NEW DELHI — Tens of thousands of farmers who stormed the historic Red Fort on India's Republic Day were again camped outside the capital Wednesday after the most volatile day of their two-month standoff left one protester dead and more than 80 police officers injured.

The protests demanding the repeal of new agricultural laws have grown into a rebellion that is rattling Prime Minister Narendra Modi’s government. On Tuesday, more than 10,000 tractors and thousands of more people on foot or horseback tried to advance into the capital, shoving aside barricades and buses blocking their path and at times met by police using tear gas and water cannons.

Their brief takeover of the 17th-century fort, which was the palace of Mughal emperors, played out live Indian news channels. The farmers, some carrying ceremonial swords, ropes and sticks, overwhelmed police. In a profoundly symbolic challenge to Modi's Hindu-nationalist government, the protesters who stormed Red Fort hoisted a Sikh religious flag.

"The situation is normal now.
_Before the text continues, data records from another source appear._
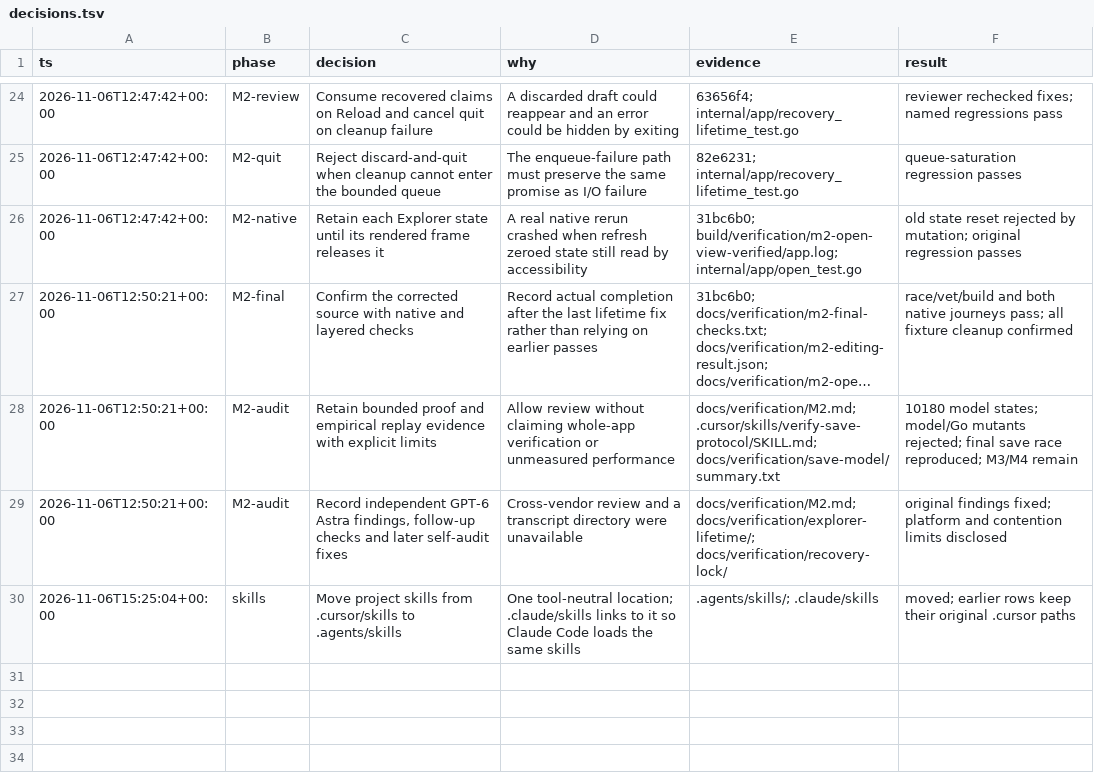
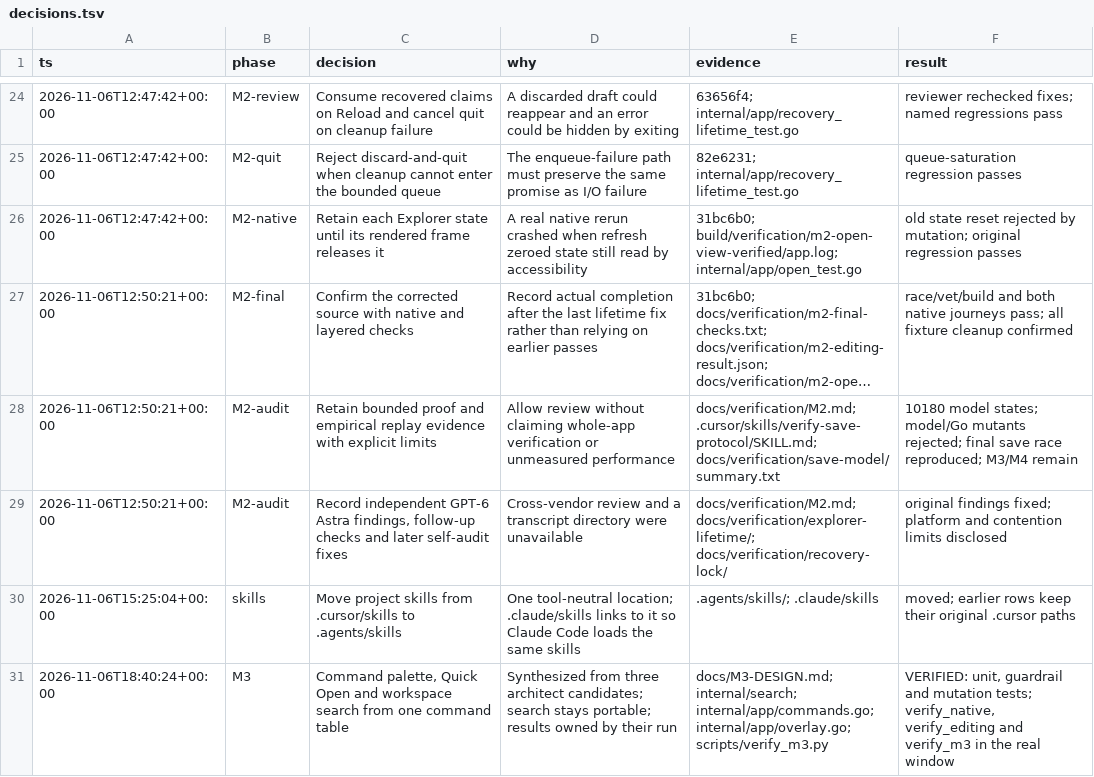
Before and after one commit to jewei/wondervision, a TSV file: docs/decisions.tsv, drawn as a sheet; only a part is shown, gaps mark what is left out; long unchanged cells end in ….

Commit message:
M3: GUI journey, CI, docs and feature map
scripts/verify_m3.py drives the real window: the palette opens on
Ctrl+Shift+P and Escape returns focus to the editor (proven with a real
X11 keystroke); the palette runs Toggle Sidebar and Ctrl+B toggles it
back; Quick Open finds docs/next.md from 'nxt'; workspace search finds
'native views' and opens report.md at line 3, column 14. CI runs it in
the native job.

verify_native.py's preferences allowlist gains 'recent', checked to
hold only absolute paths of real files from the run (at most 20).

The verify-wondervision feature map gains keyboard.md; README covers
M3; docs/M3-DESIGN.md records what implementation found; decisions.tsv
logs the milestone.

```diff
--- a/docs/decisions.tsv
+++ b/docs/decisions.tsv
@@ -30 +30,2 @@ ts	phase	decision	why	evidence	result
 2026-11-06T15:25:04+00:00	skills	Move project skills from .cursor/skills to .agents/skills	One tool-neutral location; .claude/skills links to it so Claude Code loads the same skills	.agents/skills/; .claude/skills	moved; earlier rows keep their original .cursor paths
+2026-11-06T18:40:24+00:00	M3	Command palette, Quick Open and workspace search from one command table	Synthesized from three architect candidates; search stays portable; results owned by their run	docs/M3-DESIGN.md; internal/search; internal/app/commands.go; internal/app/overlay.go; scripts/verify_m3.py	VERIFIED: unit, guardrail and mutation tests; verify_native, verify_editing and verify_m3 in the real window
```
Also changed, not shown: 8 other files.
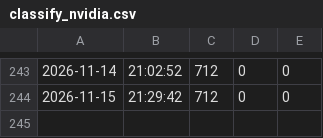
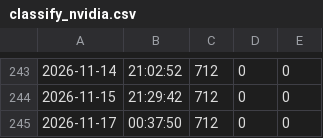
Before and after one commit to Victor-Palacios/ninth_circuit, a CSV file: logs/classify_nvidia.csv, drawn as a sheet; only a part is shown, gaps mark what is left out; the diff names each change by its address in the sheet, - before the commit and + after, or states it on an @@ line.

```diff
--- a/logs/classify_nvidia.csv
+++ b/logs/classify_nvidia.csv
+row 245: 2026-11-17 | 00:37:50 | 712 | 0 | 0
```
The protesters have left the streets of the capital,″ New Delhi police officer Anto Alphonse said Wednesday morning.

Most New Delhi roads were reopened to vehicles by midnight Tuesday, hours after the protest organizer, Samyukt Kisan Morcha, or United Farmers’ Front, called off the tractor march and accused two outside groups of sabotage by infiltrating their otherwise peaceful movement.

“Even if it was a sabotage, we can’t escape responsibility,” said Yogendra Yadav, a protest leader.

He didn’t say whether the protesters will go ahead with another march planned for Feb. 1 when the Modi government is scheduled to present the annual budget in Parliament.

Yadav said frustration had built up among the protesting farmers and “how do you control it if the government is not serious about what they have been demanding for two months.”